Image comparison data:
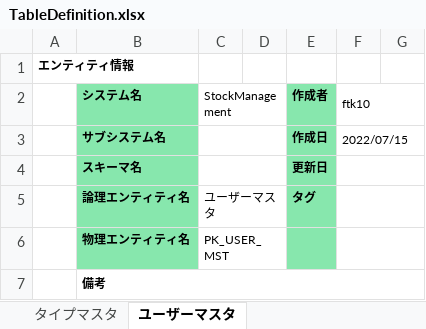
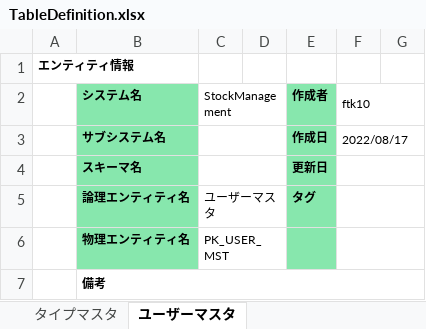
Before and after one commit to ftk1031rs/pokedex_ver01, an Excel workbook: src/main/resources/database/TableDefinition.xlsx, sheet ユーザーマスタ, drawn as a sheet; only a part is shown; values as stored, in another font and other column widths than the file's, no borders; the diff names each change by its address in the sheet, - before the commit and + after, or states it on an @@ line.

```diff
--- a/src/main/resources/database/TableDefinition.xlsx (sheet ユーザーマスタ)
+++ b/src/main/resources/database/TableDefinition.xlsx (sheet ユーザーマスタ)
-F3 (ftk10): 2022/07/15
+F3 (ftk10): 2022/08/17
```
Also changed, not shown: sheet ポケモン図鑑マスタ, sheet エンティティ一覧, sheet タイプマスタ, sheet サマリ, other sheet tabs, src/main/resources/database/initData.xlsx, 18 other files.
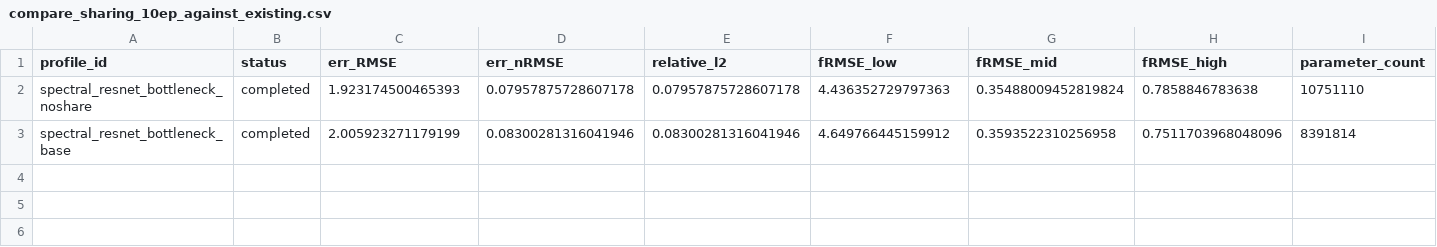
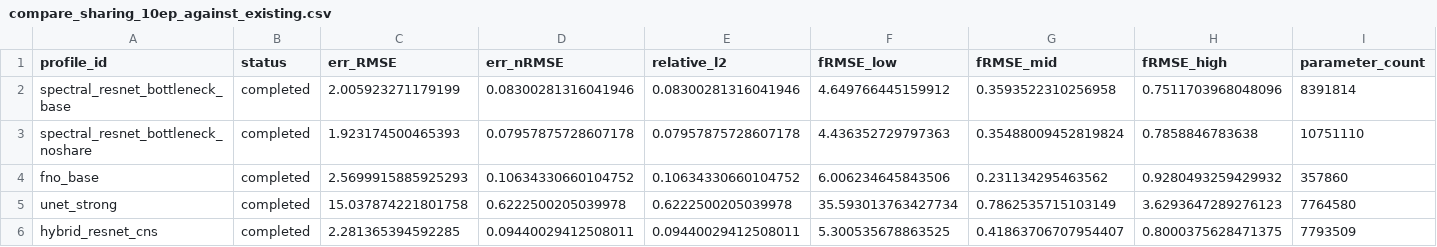
Before and after one commit to hoidn/PtychoPINN, a CSV file: .artifacts/NEURIPS-HYBRID-RESNET-2026/phase-2-pdebench-cns-hybrid-spectral-architecture-ablation/compare_sharing_10ep_against_existing.csv, drawn as a sheet; only a part is shown; removed rows and columns are numbered as before the commit, all else as after; rows hold the shown columns only; the diff names each change by its address in the sheet, - before the commit and + after, or states it on an @@ line.

```diff
--- a/.artifacts/NEURIPS-HYBRID-RESNET-2026/phase-2-pdebench-cns-hybrid-spectral-architecture-ablation/compare_sharing_10ep_against_existing.csv
+++ b/.artifacts/NEURIPS-HYBRID-RESNET-2026/phase-2-pdebench-cns-hybrid-spectral-architecture-ablation/compare_sharing_10ep_against_existing.csv
+row 2: spectral_resnet_bottleneck_base | completed | 2.005923271179199 | 0.08300281316041946 | 0.08300281316041946 | 4.649766445159912 | 0.3593522310256958 | 0.7511703968048096 | 8391814
-row 3: spectral_resnet_bottleneck_base | completed | 2.005923271179199 | 0.08300281316041946 | 0.08300281316041946 | 4.649766445159912 | 0.3593522310256958 | 0.7511703968048096 | 8391814
+row 4: fno_base | completed | 2.5699915885925293 | 0.10634330660104752 | 0.10634330660104752 | 6.006234645843506 | 0.231134295463562 | 0.9280493259429932 | 357860
+row 5: unet_strong | completed | 15.037874221801758 | 0.6222500205039978 | 0.6222500205039978 | 35.593013763427734 | 0.7862535715103149 | 3.6293647289276123 | 7764580
+row 6: hybrid_resnet_cns | completed | 2.281365394592285 | 0.09440029412508011 | 0.09440029412508011 | 5.300535678863525 | 0.41863706707954407 | 0.8000375628471375 | 7793509
```
Also changed, not shown: .artifacts/NEURIPS-HYBRID-RESNET-2026/phase-2-pdebench-cns-hybrid-spectral-architecture-ablation/compare_sharing_40ep_against_existing.csv, 16 other files.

* _YOUR GOAL_
Without changing a word, retype the data above and omit its pictures.

* _SOLVED EXERCISE_
Before and after one commit to ftk1031rs/pokedex_ver01, an Excel workbook: src/main/resources/database/TableDefinition.xlsx, sheet ユーザーマスタ, drawn as a sheet; only a part is shown; values as stored, in another font and other column widths than the file's, no borders; the diff names each change by its address in the sheet, - before the commit and + after, or states it on an @@ line.

```diff
--- a/src/main/resources/database/TableDefinition.xlsx (sheet ユーザーマスタ)
+++ b/src/main/resources/database/TableDefinition.xlsx (sheet ユーザーマスタ)
-F3 (ftk10): 2022/07/15
+F3 (ftk10): 2022/08/17
```
Also changed, not shown: sheet ポケモン図鑑マスタ, sheet エンティティ一覧, sheet タイプマスタ, sheet サマリ, other sheet tabs, src/main/resources/database/initData.xlsx, 18 other files.
Before and after one commit to hoidn/PtychoPINN, a CSV file: .artifacts/NEURIPS-HYBRID-RESNET-2026/phase-2-pdebench-cns-hybrid-spectral-architecture-ablation/compare_sharing_10ep_against_existing.csv, drawn as a sheet; only a part is shown; removed rows and columns are numbered as before the commit, all else as after; rows hold the shown columns only; the diff names each change by its address in the sheet, - before the commit and + after, or states it on an @@ line.

```diff
--- a/.artifacts/NEURIPS-HYBRID-RESNET-2026/phase-2-pdebench-cns-hybrid-spectral-architecture-ablation/compare_sharing_10ep_against_existing.csv
+++ b/.artifacts/NEURIPS-HYBRID-RESNET-2026/phase-2-pdebench-cns-hybrid-spectral-architecture-ablation/compare_sharing_10ep_against_existing.csv
+row 2: spectral_resnet_bottleneck_base | completed | 2.005923271179199 | 0.08300281316041946 | 0.08300281316041946 | 4.649766445159912 | 0.3593522310256958 | 0.7511703968048096 | 8391814
-row 3: spectral_resnet_bottleneck_base | completed | 2.005923271179199 | 0.08300281316041946 | 0.08300281316041946 | 4.649766445159912 | 0.3593522310256958 | 0.7511703968048096 | 8391814
+row 4: fno_base | completed | 2.5699915885925293 | 0.10634330660104752 | 0.10634330660104752 | 6.006234645843506 | 0.231134295463562 | 0.9280493259429932 | 357860
+row 5: unet_strong | completed | 15.037874221801758 | 0.6222500205039978 | 0.6222500205039978 | 35.593013763427734 | 0.7862535715103149 | 3.6293647289276123 | 7764580
+row 6: hybrid_resnet_cns | completed | 2.281365394592285 | 0.09440029412508011 | 0.09440029412508011 | 5.300535678863525 | 0.41863706707954407 | 0.8000375628471375 | 7793509
```
Also changed, not shown: .artifacts/NEURIPS-HYBRID-RESNET-2026/phase-2-pdebench-cns-hybrid-spectral-architecture-ablation/compare_sharing_40ep_against_existing.csv, 16 other files.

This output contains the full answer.